Wednesday, August 8, 2007


This piece appeared in the Indianapolis Star's free tabloid, INtake. It's supposed to be a publication for the young and hip to find out what goes on in Indy. Most of them are quickly disabused when they find out that what goes on is not much. This is evident from the tone of some of the departing columnists, who lament that Indy never lived up to their expectations. However, I like Indianapolis, and in this space, that's all that matters.

But the above mentioned article astounded me and had me fervently hoping that it does not represent the attitude of young parents today. Outrageous Exhibit A:

"And no one can tell you how to decide if it's fair who goes out and who stays
home, and that even though your baby daddy is incredibly sweet you might not be
happy with him all the time."

Firstly, I loathe the term "baby daddy." It implies that the mother is not married to the father (and I don't know if the columnist is or not), which is troubling enough, but it is also demeaning and insulting to those of us who take fatherhood seriously by insinuating irresponsibility.

Secondly, I have a problem with her thinking that their social life should continue as it was before they became parents. She mentions that all her friends are bartenders and musicians; sometimes a life change like having a child necessitates a change in social habits, and yes, maybe even friends.

Becoming a parent is a monumental change and no amount of advice (written or oral) can fully prepare you for the challenges. Ms. Halverson seems to have recognized that part, but she doesn't seem to have grasped that one of the challenges is realizing that you are not your life's focus anymore.
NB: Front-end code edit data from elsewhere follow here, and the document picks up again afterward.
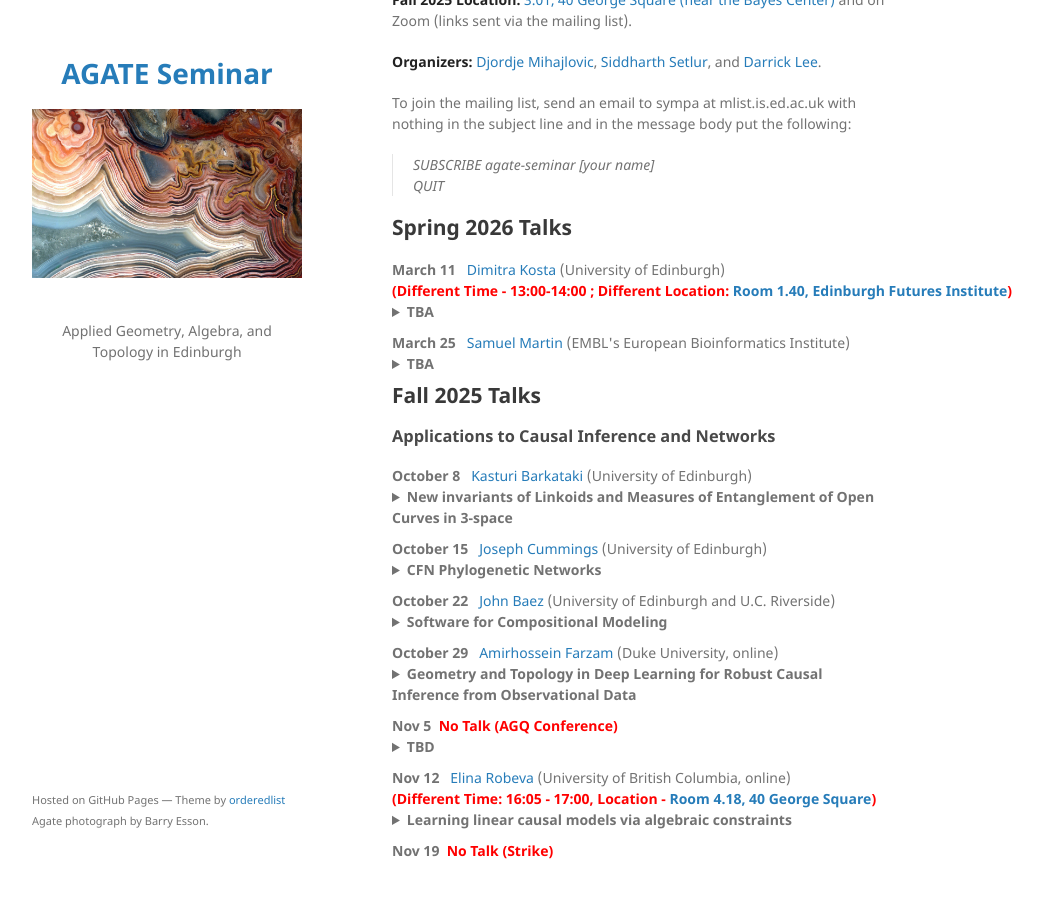
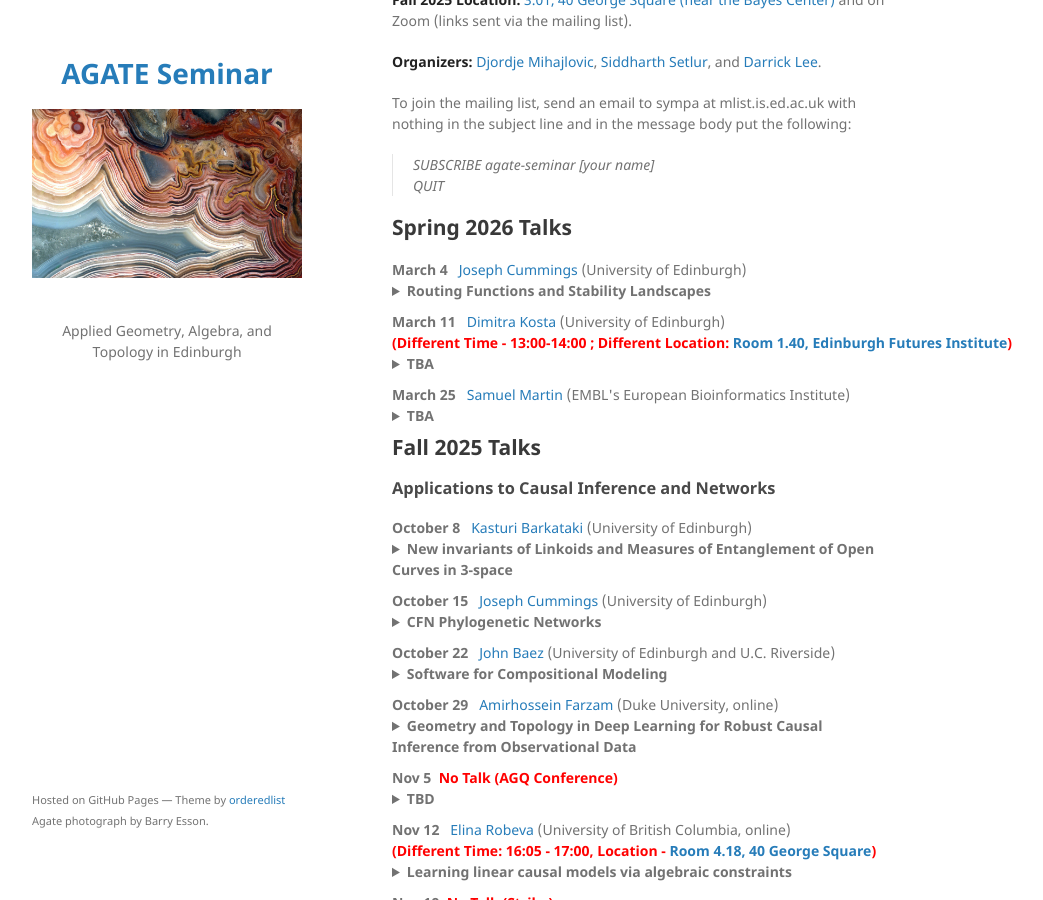
Before and after one commit to agatedinburgh/agatedinburgh.github.io, a Jekyll site: the page built from index.md, in a window 1280 px wide and 900 px high, scrolled down 302 px. Shown: the whole window, without its empty margins (178-1221 px from the left). Built offline with Jekyll 4.4.1, drawn with Linux system fonts in a browser that asks for light colours; our own code applies the rules of GitHub Pages for plain Markdown files.

Commit message:
Update index.md

```diff
--- a/index.md
+++ b/index.md
@@ -20,7 +20,11 @@ To join the mailing list, send an email to sympa at mlist.is.ed.ac.uk with nothi
 
 
 ## Spring 2026 Talks
-
+<nobr><b> March 4</b>  &nbsp; <a href="https://sites.google.com/view/josephcummingsmath/home">Joseph Cummings</a> (University of Edinburgh)</nobr>
+<details style="margin-bottom:10px">
+<summary><b>Routing Functions and Stability Landscapes</b></summary>
+<p style="margin-left:30px;">Biological systems can undergo sudden transitions when parameters change, making stability analysis of steady states essential. We develop an algebraic framework for studying the parameter spaces of ecological ODE models with polynomial or rational rates. Using tools from computational algebra, we identify boundaries separating stability regimes, and using routing functions, we compute the regions in their complement together with the stability behavior in each region. We demonstrate the method on the classical Levins-Culver competition-colonization model and a modern tripartite symbiosis model, where it uncovers rich and previously hidden stability structure..</p>
+</details>
 <nobr><b>March 11</b>  &nbsp; <a href="https://sites.google.com/view/dkosta">Dimitra Kosta</a> (University of Edinburgh)</nobr>
 <nobr><span style="color: red;"><b>(Different Time - 13:00-14:00 ; Different Location:  <a href="https://maps.app.goo.gl/rVKpBVaVMh48k2bc8">Room 1.40, Edinburgh Futures Institute</a>)</b></span></nobr>
 <details style="margin-bottom:10px">
```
Someone rightly described parenting as a full time job, and it is one that is best shared by two people, a mother and a father.

Children are not just possessions or life milestones; they are a commitment in time, effort, and money. You cannot provide the care and guidance they need if you are trying to decide which one of you gets to go clubbing and which one gets to stay home. BOTH should stay home, or if you really want to take a break and go out, hire a baby sitter or enlist friends or family.

It comes down to priorities, and I hope that Ms. Halverson finds out where hers truly lie. But I wonder how far down we are going when more young people think of parenting they way she seems to.